So the three begin to pray. After telling God their story, God answers in a booming voice from the heavens, “It’s funny you should say that…”
Christians and Jews love to tell this story. Christians because they think it proves them right and Jews because they understand how circumstances create compliance. We had started this talk because one of the students had been traumatized by her family being tortured for her being Jewish resulting in her having some issues. Her trauma and her feeling ugly because of the hate caused her to dress in bright, beautiful and frilly dresses all of the time. To feel beautiful, to look beautiful, and to hope she mattered. Not knowing, I had commented that her dress wasn’t appropriate for hiking and wilderness camping–hence the discussion. Sometimes I wish I could keep my mouth shut but I do learn things.
Silverman’s personal formulation of Jewish identity as something purely religious moved him to see the current state of Jewish identity nationally as a potential boon to his political agenda. Silverman believes there are many Jews who are, in fact, atheists but have yet to acknowledge it.
“I want to de-demonize the word ‘atheism,’” he said, “there are so many Jews out there that are in fact atheists and not Jewish.”
Jews are already overrepresented in the atheist movement, and historically many atheist thinkers came from Jewish backgrounds. Harvard University political scientist Robert Putnam, who researches religion in America, said in an email to the Forward that studies show Jews are overwhelmingly more likely to question the existence of God. “That figure is much higher among Jews than any other major religious group in America,” he noted.
One could substitute “Methodist,” “Baptist,” “Pentecostal” and have this atheist but compliant be true. You don’t have to have your parents tortured to reject religiously based nonsense, though it helps.
Silverman has abandoned his cultural duplicity.
In recent years, Silverman abandoned his decades of self-definition as a Jewish atheist. While working on a book he is about to publish, he reached the conclusion that this religious cohabitation was impossible. “I wanted to describe why Jewish atheism makes sense, and I failed,” he said. He rejected the notion that being Jewish could be not only about a religion, but also about being part of a culture or a national ethnic group.
If others get this example they too can be atheist and conservative. While I am beyond almost any notion of what liberal means today I would insist people be able to present their entire, whole selves to the public, regardless of content.

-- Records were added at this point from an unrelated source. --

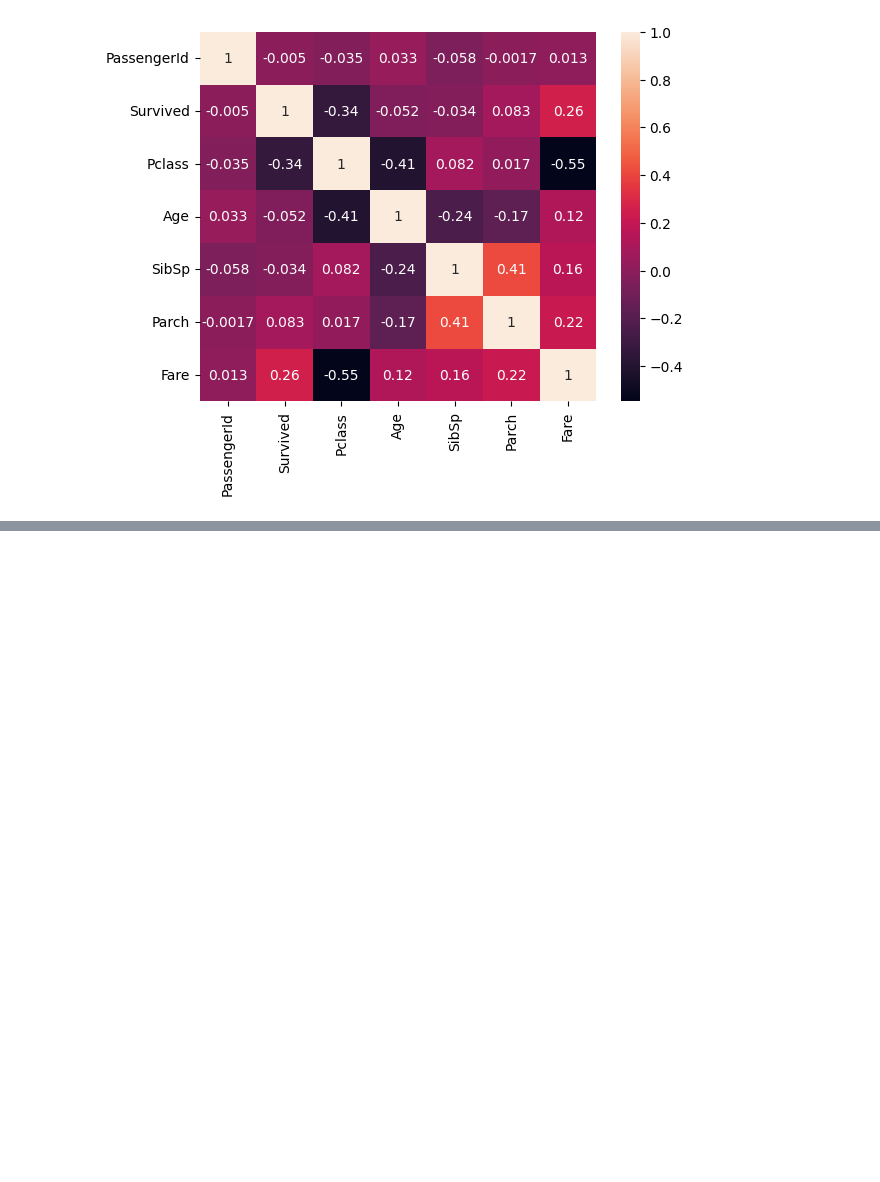
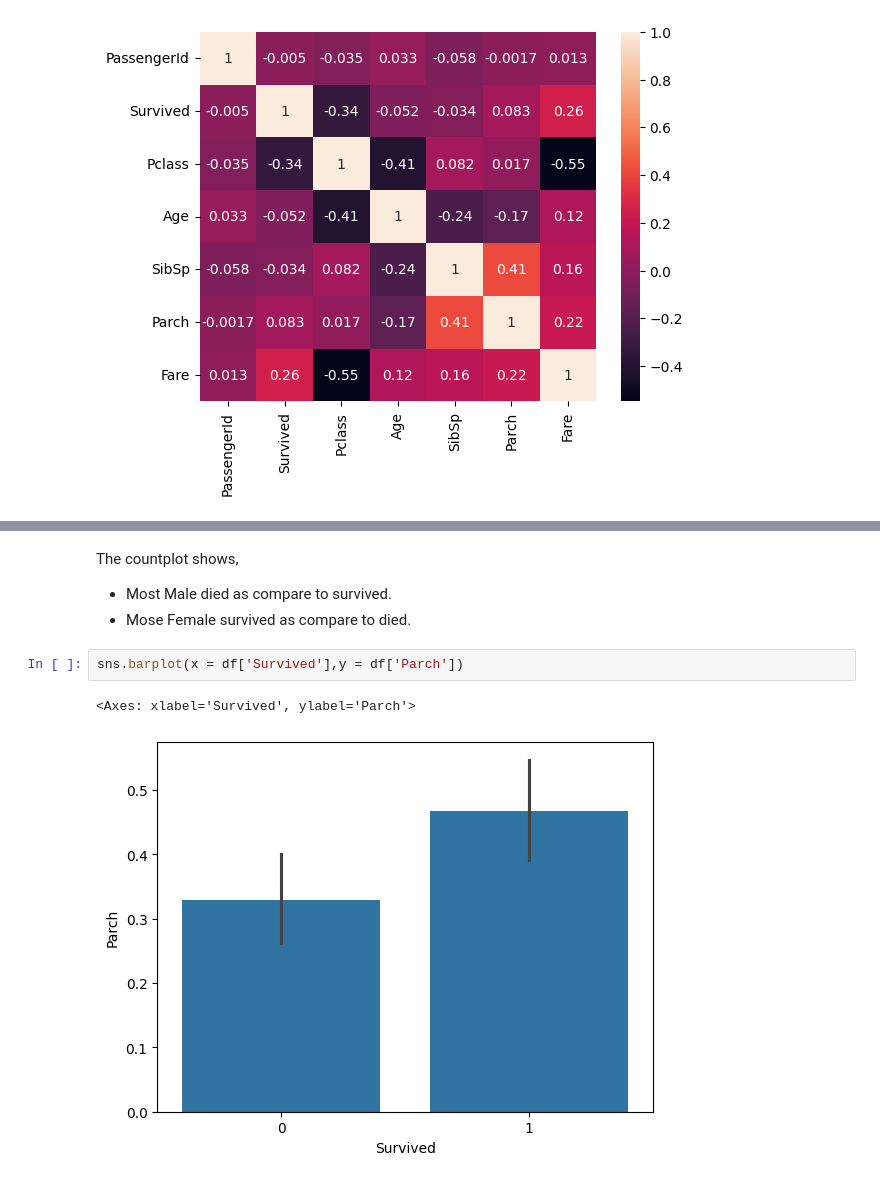
Before and after one commit to ashmi721/Data_Science_Class, a Jupyter notebook: Machine Learning/Supervised/Classification/DecisionTree_classifier.ipynb, the cells around one changed output, grey strips where cells are left out. Cells and saved outputs as stored; diff of their text form; blank space fills up the shorter version.

```diff
--- a/Machine Learning/Supervised/Classification/DecisionTree_classifier.ipynb
+++ b/Machine Learning/Supervised/Classification/DecisionTree_classifier.ipynb
@@ -189,0 +202,10 @@ sns.heatmap(df.corr(numeric_only=True),annot=True)
+# %% [markdown]
+The countplot shows,
+
+* Most Male died as compare to survived.
+* Mose Female survived as compare to died.
+# %%
+sns.barplot(x = df['Survived'],y = df['Parch'])
+# %% [output]
+<Axes: xlabel='Survived', ylabel='Parch'>
+[figure, added]
```
Also changed, not shown: parts of 15 cells of this notebook.
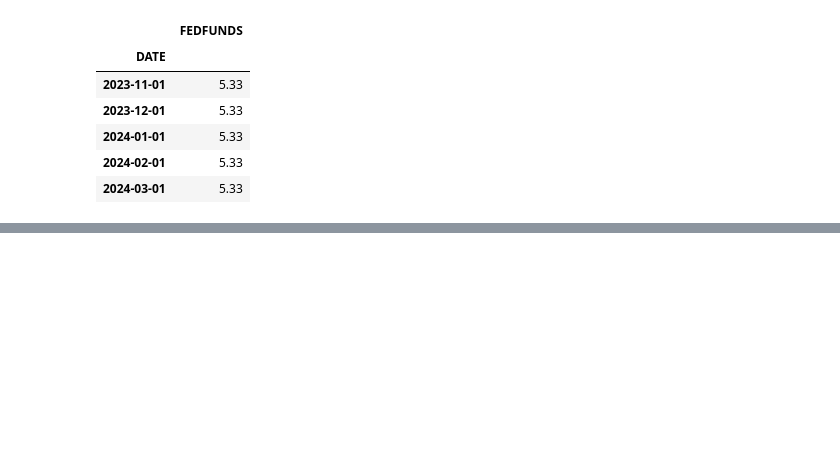
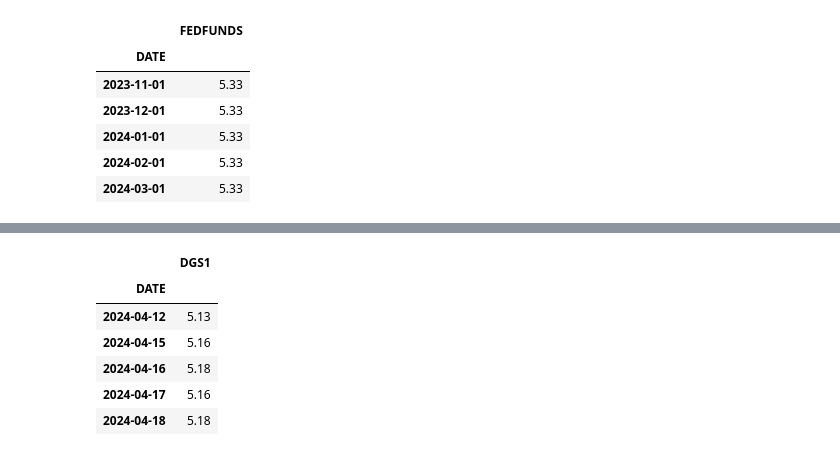
Before and after one commit to meoflaxz/stock-market-analytics-zoomcamp, a Jupyter notebook: week1-intro-data-sources/module1-intro-data-sources.ipynb, the cells around one changed output, grey strips where cells are left out. Cells and saved outputs as stored; diff of their text form; code cells hidden in the pictures; blank space fills up the shorter version.

```diff
--- a/week1-intro-data-sources/module1-intro-data-sources.ipynb
+++ b/week1-intro-data-sources/module1-intro-data-sources.ipynb
@@ -152,0 +172,13 @@ fedfunds.tail()
+# %%
+# treasury security 1 year
+# https://fred.stlouisfed.org/series/DGS1
+dgs1 = pdr.DataReader("DGS1", "fred", start=start)
+dgs1.tail()
+# %% [output]
+|  | DGS1 |
+| DATE |  |
+| 2024-04-12 | 5.13 |
+| 2024-04-15 | 5.16 |
+| 2024-04-16 | 5.18 |
+| 2024-04-17 | 5.16 |
+| 2024-04-18 | 5.18 |
```
Also changed, not shown: parts of 4 cells of this notebook.
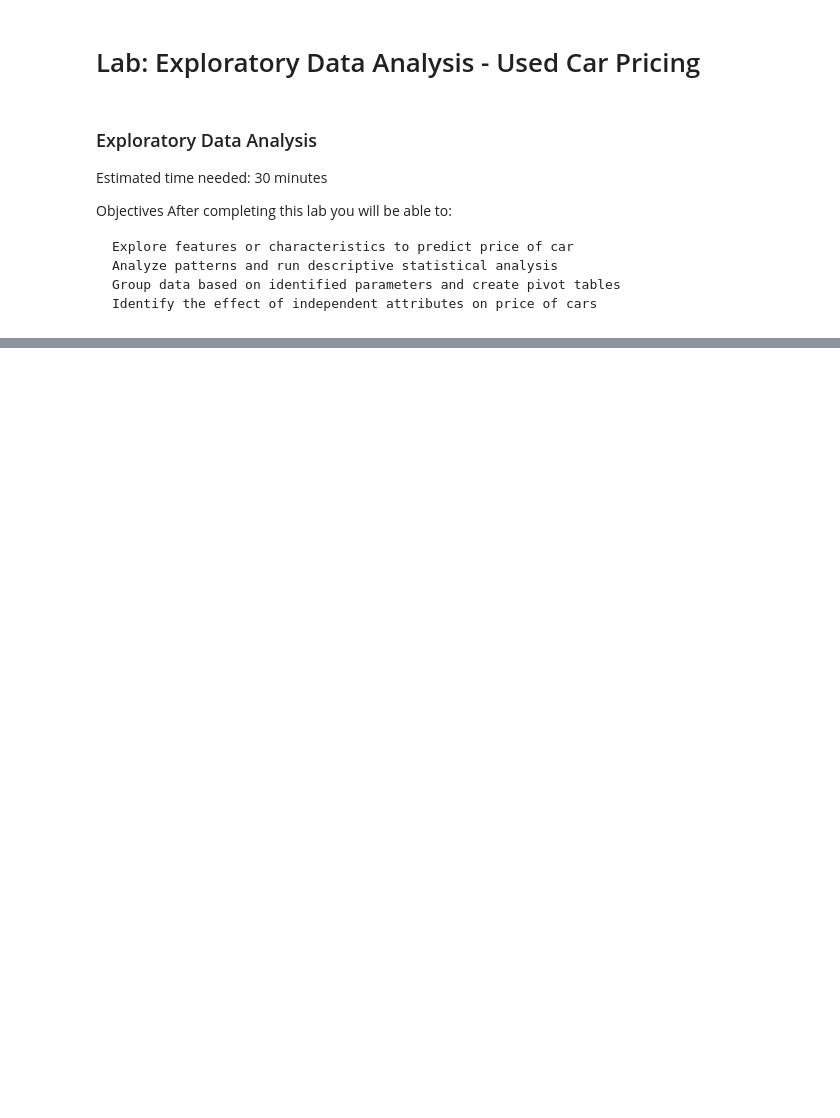
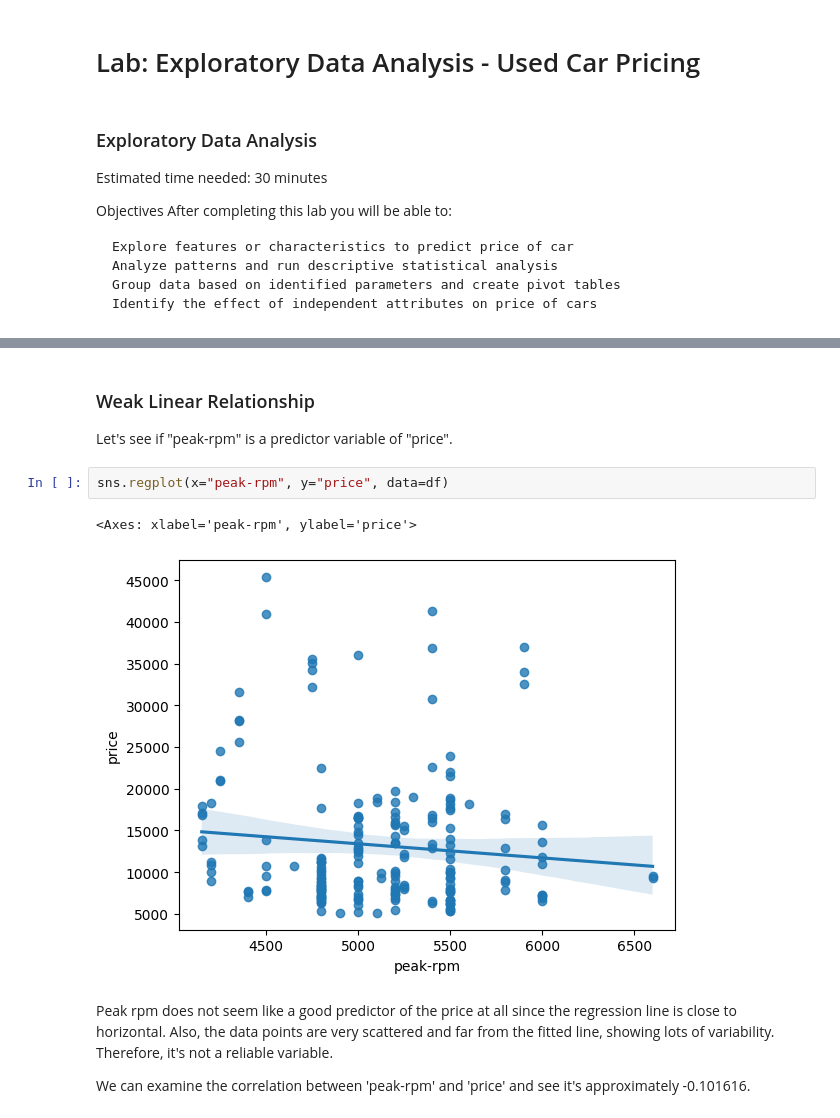
Before and after one commit to jaypay161-codealchemy/Data_Analysis_with_Python, a Jupyter notebook: Module-3.ipynb, the cells around one changed output, grey strips where cells are left out. Saved outputs shown, nothing was run; the diff lists cells and outputs as text; blank space fills up the shorter version.

```diff
--- a/Module-3.ipynb
+++ b/Module-3.ipynb
@@ -48,0 +178,12 @@ df = pd.read_csv(filepath, header=None)
+# %% [markdown]
+### Weak Linear Relationship
+Let's see if "peak-rpm" is a predictor variable of "price".
+# %%
+sns.regplot(x="peak-rpm", y="price", data=df)
+# %% [output]
+<Axes: xlabel='peak-rpm', ylabel='price'>
+[figure, added]
+# %% [markdown]
+Peak rpm does not seem like a good predictor of the price at all since the regression line is close to horizontal. Also, the data points are very scattered and far from the fitted line, showing lots of variability. Therefore, it's not a reliable variable.
+
+We can examine the correlation between 'peak-rpm' and 'price' and see it's approximately -0.101616.
```
Also changed, not shown: parts of 32 cells of this notebook.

By the way David, thanks for wearing a t-shirt. There are a lot of working conservative atheists that will appreciate this and us ultraliberal types appreciate it as well.